Brown Rat (Rattus norvegicus) is larger than the black rat and the male is larger than the female. An adult brown rat weighs around 200-400 g and is approx. 21-29 cm long, with a tail length of approx. 17-23 cm. The fur is an even dark brown colour and lighter on the stomach. The head is pointed and the eyes are small. The ears are short and covered in hair. The rat is found everywhere, both in built-up areas and further afield; any place where it can find enough food. It is omnivorous and does not refrain from eating mice, eggs and baby birds, young hares and carrion.
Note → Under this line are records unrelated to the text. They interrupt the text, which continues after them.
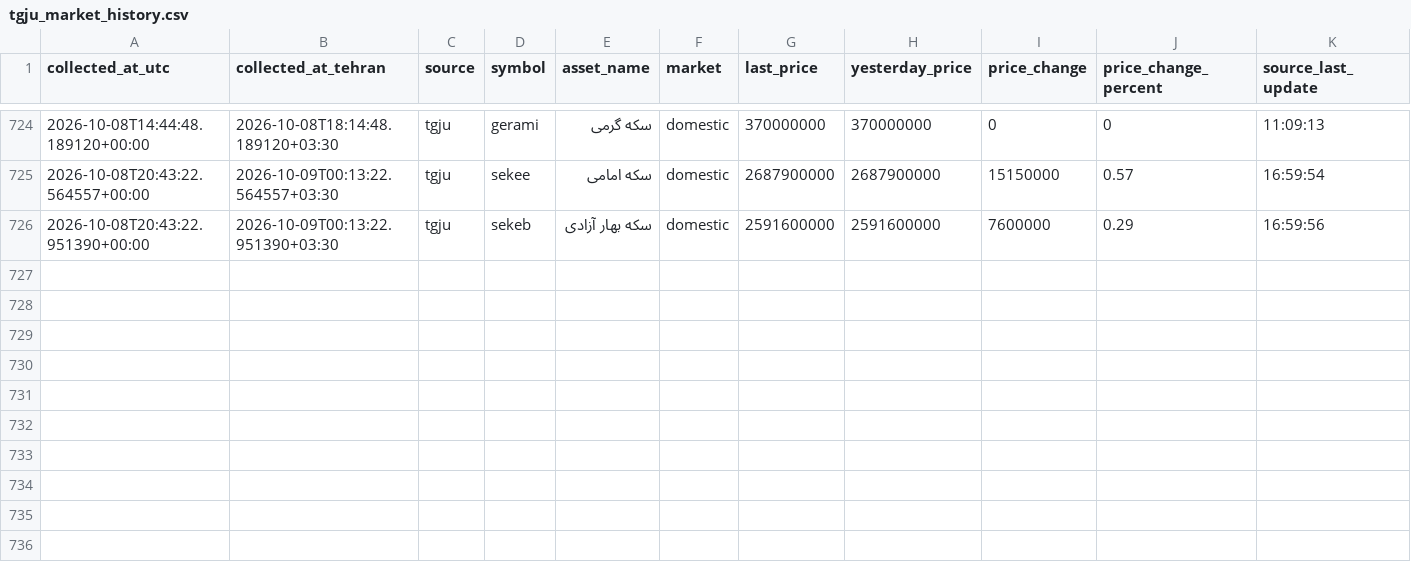
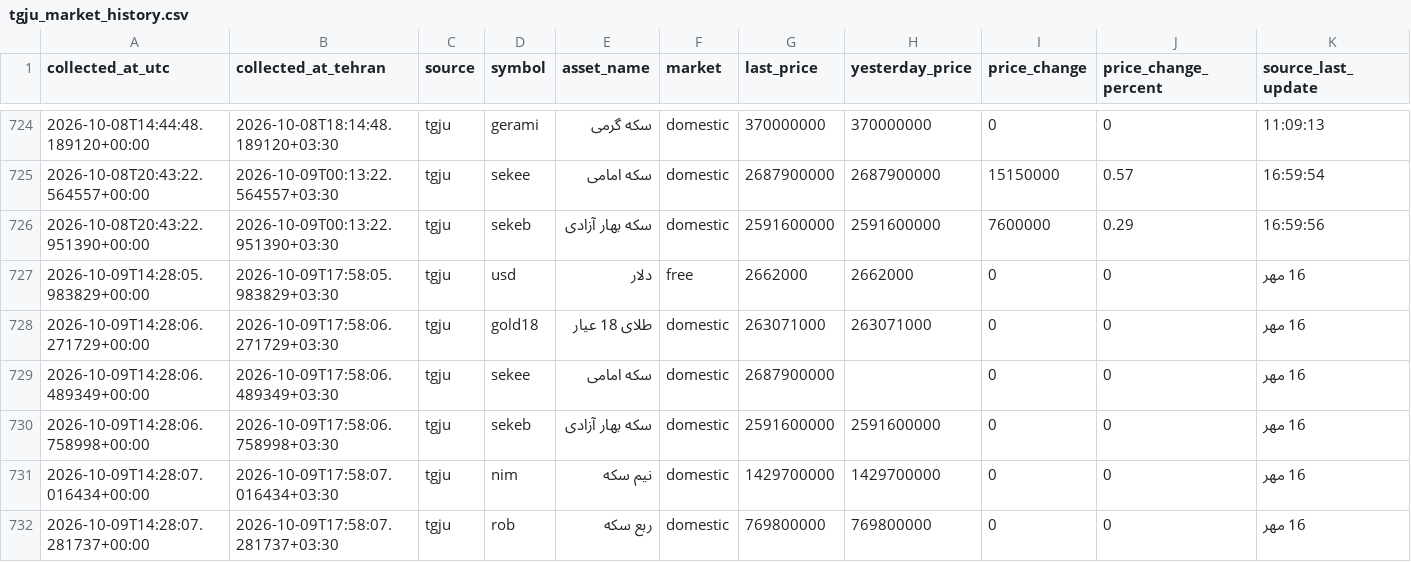
Before and after one commit to mahdi-price-monitor/price-monitor, a CSV file: data/tgju_market_history.csv, drawn as a sheet; only a part is shown, gaps mark what is left out; rows hold the shown columns only; the diff names each change by its address in the sheet, - before the commit and + after, or states it on an @@ line.

```diff
--- a/data/tgju_market_history.csv
+++ b/data/tgju_market_history.csv
+row 727: 2026-10-09T14:28:05.983829+00:00 | 2026-10-09T17:58:05.983829+03:30 | tgju | usd | دلار | free | 2662000 | 2662000 | 0 | 0 | 16 مهر
+row 728: 2026-10-09T14:28:06.271729+00:00 | 2026-10-09T17:58:06.271729+03:30 | tgju | gold18 | طلای 18 عیار | domestic | 263071000 | 263071000 | 0 | 0 | 16 مهر
+row 729: 2026-10-09T14:28:06.489349+00:00 | 2026-10-09T17:58:06.489349+03:30 | tgju | sekee | سکه امامی | domestic | 2687900000 |  | 0 | 0 | 16 مهر
+row 730: 2026-10-09T14:28:06.758998+00:00 | 2026-10-09T17:58:06.758998+03:30 | tgju | sekeb | سکه بهار آزادی | domestic | 2591600000 | 2591600000 | 0 | 0 | 16 مهر
+row 731: 2026-10-09T14:28:07.016434+00:00 | 2026-10-09T17:58:07.016434+03:30 | tgju | nim | نیم سکه | domestic | 1429700000 | 1429700000 | 0 | 0 | 16 مهر
+row 732: 2026-10-09T14:28:07.281737+00:00 | 2026-10-09T17:58:07.281737+03:30 | tgju | rob | ربع سکه | domestic | 769800000 | 769800000 | 0 | 0 | 16 مهر
```
Also changed, not shown: data/tgju_dashboard.csv, data/tgju_market_latest.csv, 1 other file.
The rat is a nocturnal animal. It is a good climber and moves around buildings, and can also find its way to the bird cliffs, especially to puffin holes. Attempts have been made to exterminate the rat population in all areas it is found, as they are seen as a source of disease among both people and livestock. It moves around all over the place and causes considerable damage: on the Faroe Islands, the rat has almost wiped out a number of bird species found on the bird cliffs. On those islands where rats are found, some species, such as the Atlantic puffin and the Manx shearwater (Manx puffin), have almost completely disappeared. There are regulations concerning rat removal, which Faroese municipalities must comply with.
The House Mouse (Mus domesticus)is grey/grey-brown and a little lighter on the stomach. The body is approx. 7.5-10.3 cm long; the tail is 7.2-10.2 cm long. The mouse weighs approx. 12-28 g. and has a somewhat distinctive smell which is caused by the mouse marking its territory with urine. In the North Atlantic, the mouse is clearly attached to people. It lives outside in the summer, but comes inside in the autumn. On the Faroes it is only found on individual islands, and on some of the islands where there are no rats, it can find its way to the bird cliffs during the summer.
Mice are not fastidious eaters, and consume what they can find from seeds, insects and leftover human food, though they prefer corn and corn products. Mice can climb all over the house. They live here, where there is plenty of food and materials with which to build nests, during the frostier weather, hiding food away for harder times when it is in short supply. Mice can reproduce all year round and can theoretically give birth to ten litters a year, with 3-6 young in each litter. The young reach sexual maturity when they are one month old. Attempts are made to control the rodent population everywhere mice are found, generally with mouse traps and poison.